For patients with LOH, the benefits of testosterone therapy are usually rapid with marked improvement in many if not all the initial symptoms. In addition to improvement in sexual function, it is the restoration of overall intellectual function that many men find most gratifying combined with the return of their zest and motivation for life. Once improvement has been sustained patients often switch to longer acting depot injections which may be more convenient. Dr Schneider will adjust the dose to your response as well as by regular blood tests to try and restore testosterone levels to those of a young adult.
Safety, Risks and Side Effects of Testosterone Replacement
Testosterone therapy is generally safe and very well tolerated with few significant side effects but careful monitoring by a specialist is mandatory. Stimulation of red cell production by the bone marrow will often increase the blood count and on occasions this will increase the viscosity of blood (haematocrit) to an unsafe level (increased risk of a stroke) and therefore require a dose reduction. Liver function blood tests will also require monitoring. The biggest concern relates to the perceived risk of prostate cancer. However, contrary to earlier reports, there is no evidence that testosterone therapy actually causes prostate cancer, and indeed rates of this cancer are actually increased in men with low testosterone levels. However, testosterone can worsen the disease in men who already have prostate cancer and for them it is contraindicated.
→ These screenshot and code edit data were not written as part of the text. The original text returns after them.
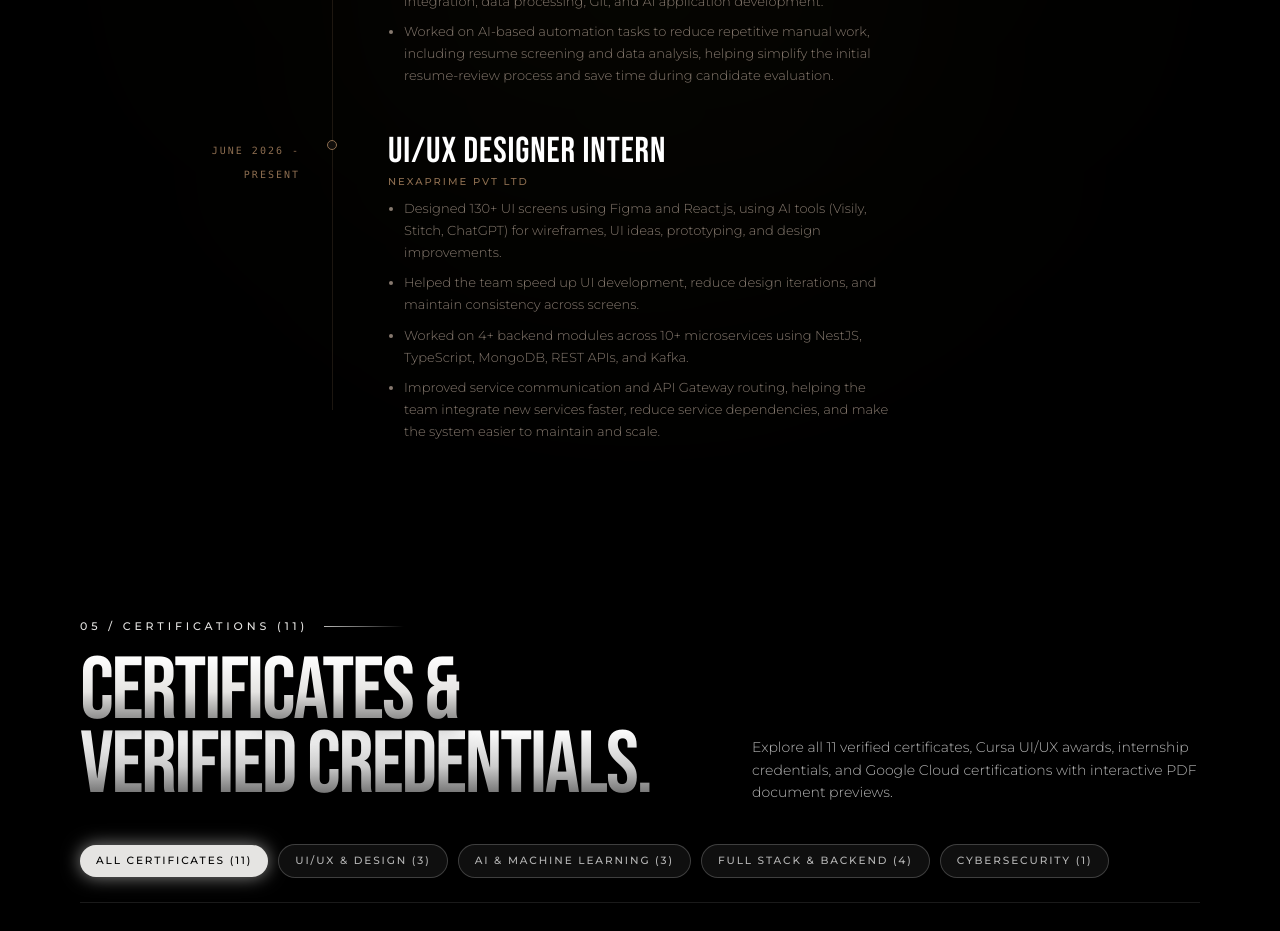
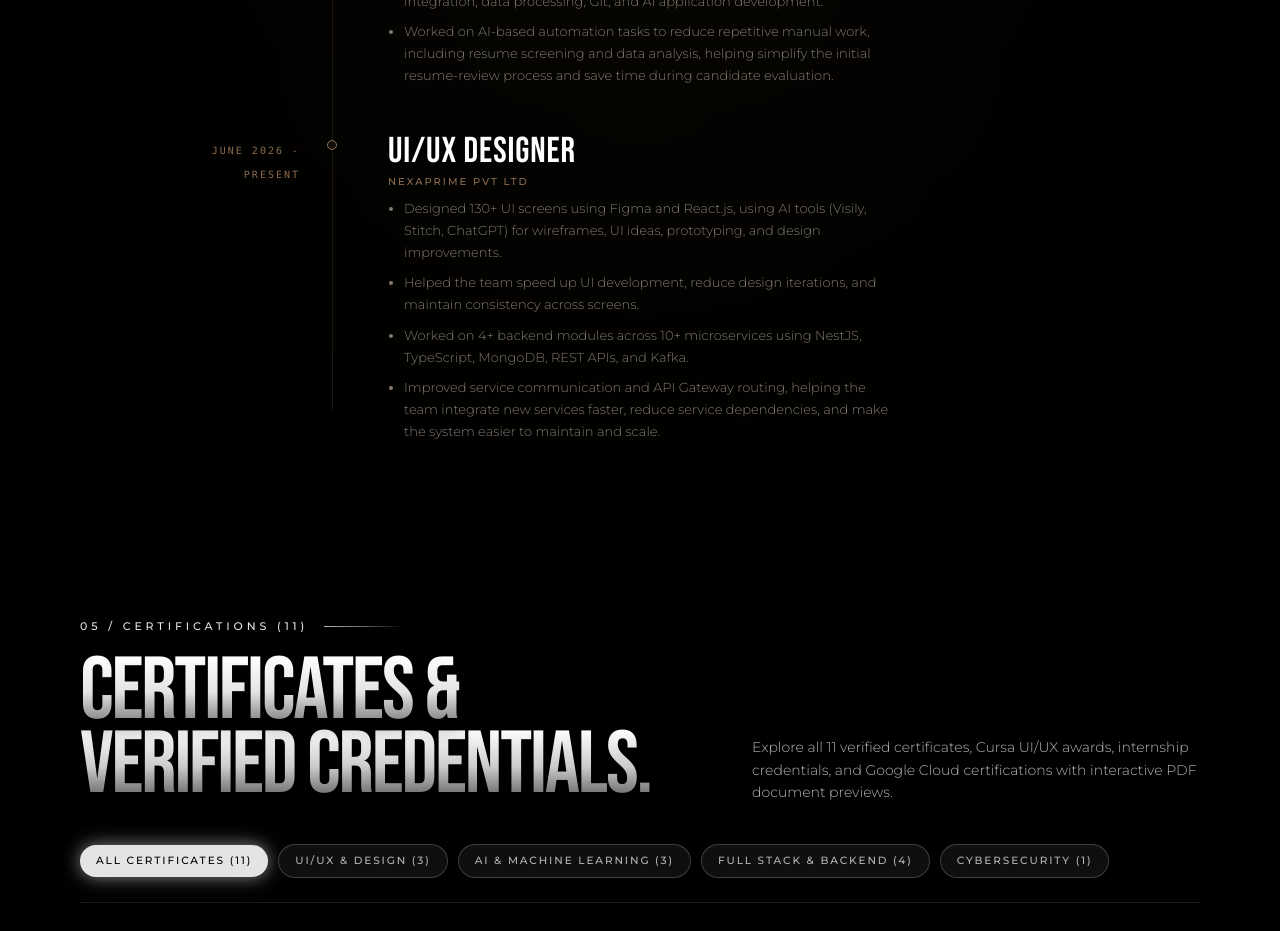
Before and after one commit to Patil-Shital-9236/shitalpatil-portfolio, a React (Vite) app: page / in a window 1280 px wide. Shown: the part 6360-7291 px from the top of the page. Built offline with nearby package versions, Linux system fonts and the light colour scheme; a web font is replaced by a local one.

Commit message:
Update NexaPrime title to UI/UX DESIGNER (removing INTERN)

```diff
--- a/src/components/ExperienceSection.tsx
+++ b/src/components/ExperienceSection.tsx
@@ -42,7 +42,7 @@ const journey: RouteStop[] = [
   {
     id: '04',
     year: 'JUNE 2026 - PRESENT',
-    title: 'UI/UX DESIGNER INTERN',
+    title: 'UI/UX DESIGNER',
     organization: 'NEXAPRIME PVT LTD',
     description: (
       <div className="space-y-4">
```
Testosterone can also stimulate benign enlargement of the prostate gland and for this reason, Dr Schneider will order regular monitoring of prostate specific antigen (PSA) levels.
Does testosterone replacement cause infertility? Will the testicles shrink?
This sounds somehow paradoxical - but it is mostly correct. Testosterone replacement, i.e. the exogenous administration of testosterone will lead to a decrease in the pituitary hormones LH and FSH which, in turn, will considerably slow down sperm production in the testicles. Some decrease in testicle size has also been reported. Usually, fertility is restored upon stopping testosterone treatment, but sometimes this take time. If you are on testosterone replacement and are interested in fertility speak with Dr. Schneider about options to preserve fertility while on testosterone replacement.